Get a Black Belt in Giving Medicine
So you waited to see the doctor, then waited in line for the pharmacist to give you your medicine, and now it’s time to give it to your kids. Maybe you got the “yummy pink medicine,” but not all medicines are yummy or pink. If you have never had the experience of coaxing a wily 3-year-old to take medicine, consider yourself lucky. I have twins, so when one gets sick, often the other gets sick. That means double trouble.
If only a spoonful of sugar would help the medicine go down. Well, Mary Poppins has obviously never met my kids. They are medicine ninjas, rejecting the slightest thing, waving their little ninja hands in the air. Every kid with taste buds will at some point encounter something they don’t like, and it’s often medicine.
Here are some strategies to make giving medicine to your little ninja easier:
Flavor It: Add a strong, concentrated flavoring to the medicine. Chocolate syrup works well because it masks the taste of many medicines. Some pharmacies can even add flavors to medicines, using FDA-approved dye-free, sugar-free, hypoallergenic flavors.
There is a cost, but it is often minimal and well worth it. Sometimes, rather than mixing something directly with the medicine, I have a chocolate milk chaser waiting. It’s the bitter aftertaste of medicine that kids hate, and this disguises the aftertaste. Staring at a tall glass of chocolate milk is a strong motivator for kids.
Change It Up: When your child has a high fever and is refusing medicine, nothing beats a suppository. They are surprisingly easy to give. Kids often fight much less with suppositories than oral medicines. Parents in other countries use suppositories more often than their American counterparts. Also, some medicines come in more concentrated forms, so you can give less. Chewable tabs often taste great, and capsules sometimes can be opened and mixed with food. These are all options you may want to ask your pharmacist or doctor about.
Spoons Are the Enemy: Skip the spoon. They spill, they get knocked from your hand, and the dosages are not accurate. I could go on. Droppers and syringes work much better. Measure the exact dosage, then slide it along the inside of the cheek (not straight back) into the back of the mouth and slowly give the medicine. Going slowly allows your child to swallow in between small amounts so that as much of the dose as possible is swallowed. Try to keep the medicine off the front of the tongue. Sometimes blowing on your child’s face as you give medicine is a good distraction.
On the Rocks: Well, not really, but sometimes it helps to chill the medicine. This disguises the taste. (Be sure to ask your pharmacist if the medicine can be chilled.) If your child is old enough, have him suck on a popsicle prior to giving the medicine. It will numb their mouth, making the taste of the medicine less noticeable.

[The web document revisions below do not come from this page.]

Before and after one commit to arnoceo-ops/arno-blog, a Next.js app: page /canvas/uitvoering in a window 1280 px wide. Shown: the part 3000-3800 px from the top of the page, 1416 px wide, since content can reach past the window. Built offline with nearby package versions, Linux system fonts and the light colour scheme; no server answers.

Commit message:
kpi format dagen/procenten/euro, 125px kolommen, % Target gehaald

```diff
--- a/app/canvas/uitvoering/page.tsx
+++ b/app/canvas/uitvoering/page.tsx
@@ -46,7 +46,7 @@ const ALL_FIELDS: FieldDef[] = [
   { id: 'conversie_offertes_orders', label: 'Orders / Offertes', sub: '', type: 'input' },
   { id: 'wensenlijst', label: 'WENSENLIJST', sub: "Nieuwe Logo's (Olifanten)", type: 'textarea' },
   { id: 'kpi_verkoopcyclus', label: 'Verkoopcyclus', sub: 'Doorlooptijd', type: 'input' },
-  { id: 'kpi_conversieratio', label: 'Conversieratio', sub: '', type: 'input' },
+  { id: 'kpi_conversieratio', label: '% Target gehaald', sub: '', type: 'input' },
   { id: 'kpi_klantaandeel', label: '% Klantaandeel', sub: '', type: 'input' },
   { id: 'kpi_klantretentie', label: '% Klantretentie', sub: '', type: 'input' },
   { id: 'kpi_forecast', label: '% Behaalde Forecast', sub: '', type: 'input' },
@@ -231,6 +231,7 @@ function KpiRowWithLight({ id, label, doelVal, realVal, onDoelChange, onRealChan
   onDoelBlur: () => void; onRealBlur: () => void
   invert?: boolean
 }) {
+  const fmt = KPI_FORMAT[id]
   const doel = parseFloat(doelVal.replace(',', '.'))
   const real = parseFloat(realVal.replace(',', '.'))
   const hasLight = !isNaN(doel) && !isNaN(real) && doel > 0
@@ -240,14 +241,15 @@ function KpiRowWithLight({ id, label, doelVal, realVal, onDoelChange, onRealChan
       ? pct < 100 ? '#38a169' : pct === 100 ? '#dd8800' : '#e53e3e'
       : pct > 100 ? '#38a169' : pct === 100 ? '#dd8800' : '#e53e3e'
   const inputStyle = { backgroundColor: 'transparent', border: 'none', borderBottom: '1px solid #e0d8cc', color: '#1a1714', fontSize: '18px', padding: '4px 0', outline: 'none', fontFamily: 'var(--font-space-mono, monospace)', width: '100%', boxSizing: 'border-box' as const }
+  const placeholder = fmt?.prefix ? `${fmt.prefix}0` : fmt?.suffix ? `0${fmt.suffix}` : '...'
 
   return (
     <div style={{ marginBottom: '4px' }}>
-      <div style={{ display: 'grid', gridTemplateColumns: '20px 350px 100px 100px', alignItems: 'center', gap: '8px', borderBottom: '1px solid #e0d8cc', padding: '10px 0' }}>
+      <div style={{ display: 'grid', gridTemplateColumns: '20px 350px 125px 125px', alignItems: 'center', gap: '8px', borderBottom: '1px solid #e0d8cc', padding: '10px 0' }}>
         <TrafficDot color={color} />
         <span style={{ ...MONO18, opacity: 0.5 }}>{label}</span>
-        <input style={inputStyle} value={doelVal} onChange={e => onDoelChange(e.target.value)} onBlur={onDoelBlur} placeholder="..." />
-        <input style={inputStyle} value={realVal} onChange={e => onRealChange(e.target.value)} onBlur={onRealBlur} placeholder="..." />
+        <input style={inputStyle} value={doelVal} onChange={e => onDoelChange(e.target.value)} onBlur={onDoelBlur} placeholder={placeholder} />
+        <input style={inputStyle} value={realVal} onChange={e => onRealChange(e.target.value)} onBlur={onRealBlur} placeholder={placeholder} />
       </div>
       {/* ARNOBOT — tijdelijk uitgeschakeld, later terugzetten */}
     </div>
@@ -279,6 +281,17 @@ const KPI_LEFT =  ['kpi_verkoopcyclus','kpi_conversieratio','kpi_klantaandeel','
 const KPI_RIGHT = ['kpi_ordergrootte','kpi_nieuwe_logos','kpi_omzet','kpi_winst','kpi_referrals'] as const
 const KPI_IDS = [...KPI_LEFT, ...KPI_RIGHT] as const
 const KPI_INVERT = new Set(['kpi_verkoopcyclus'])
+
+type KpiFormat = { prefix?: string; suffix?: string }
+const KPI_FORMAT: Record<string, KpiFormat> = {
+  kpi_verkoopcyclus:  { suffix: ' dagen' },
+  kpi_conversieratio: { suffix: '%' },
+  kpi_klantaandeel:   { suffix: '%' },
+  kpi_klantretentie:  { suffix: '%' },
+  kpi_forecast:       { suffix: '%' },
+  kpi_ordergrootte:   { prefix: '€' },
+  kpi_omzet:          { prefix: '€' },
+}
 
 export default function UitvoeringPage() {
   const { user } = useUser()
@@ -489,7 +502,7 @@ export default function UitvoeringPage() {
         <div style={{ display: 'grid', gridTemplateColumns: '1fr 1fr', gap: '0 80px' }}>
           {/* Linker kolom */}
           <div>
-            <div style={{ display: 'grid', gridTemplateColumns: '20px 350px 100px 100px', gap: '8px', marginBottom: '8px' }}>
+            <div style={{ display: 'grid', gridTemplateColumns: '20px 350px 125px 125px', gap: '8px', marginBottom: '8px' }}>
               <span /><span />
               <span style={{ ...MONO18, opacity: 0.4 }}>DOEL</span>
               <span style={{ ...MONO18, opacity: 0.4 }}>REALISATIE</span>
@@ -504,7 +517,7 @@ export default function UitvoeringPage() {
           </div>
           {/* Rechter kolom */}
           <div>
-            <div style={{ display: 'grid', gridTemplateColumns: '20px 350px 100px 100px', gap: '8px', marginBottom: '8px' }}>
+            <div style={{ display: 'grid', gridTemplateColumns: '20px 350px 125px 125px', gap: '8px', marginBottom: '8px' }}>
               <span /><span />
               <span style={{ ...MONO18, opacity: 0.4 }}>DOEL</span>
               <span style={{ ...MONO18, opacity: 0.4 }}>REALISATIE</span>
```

Fast Food Rule: Have you ever been upset and someone says to you, “It’s OK”? It doesn’t make you feel much better. It’s not OK. Toddlers are the same. They want to know that you get it. Acknowledge how they feel. It’s a powerful tool. Parenting guru, Dr. Harvey Karp, refers to this as the fast food rule. When your child is upset, take a lesson from the order-takers at a fast food restaurant. Repeat back your child’s “order” (what he wants) before you tell him what you need him to do (take the medicine). Toddlers in meltdown mode are incapable of hearing anything until we acknowledge how they feel. Repeat back what your child says several times, in sincere and simple language. “You don’t want your medicine, and you’re angry at mommy.” Then they know you are listening.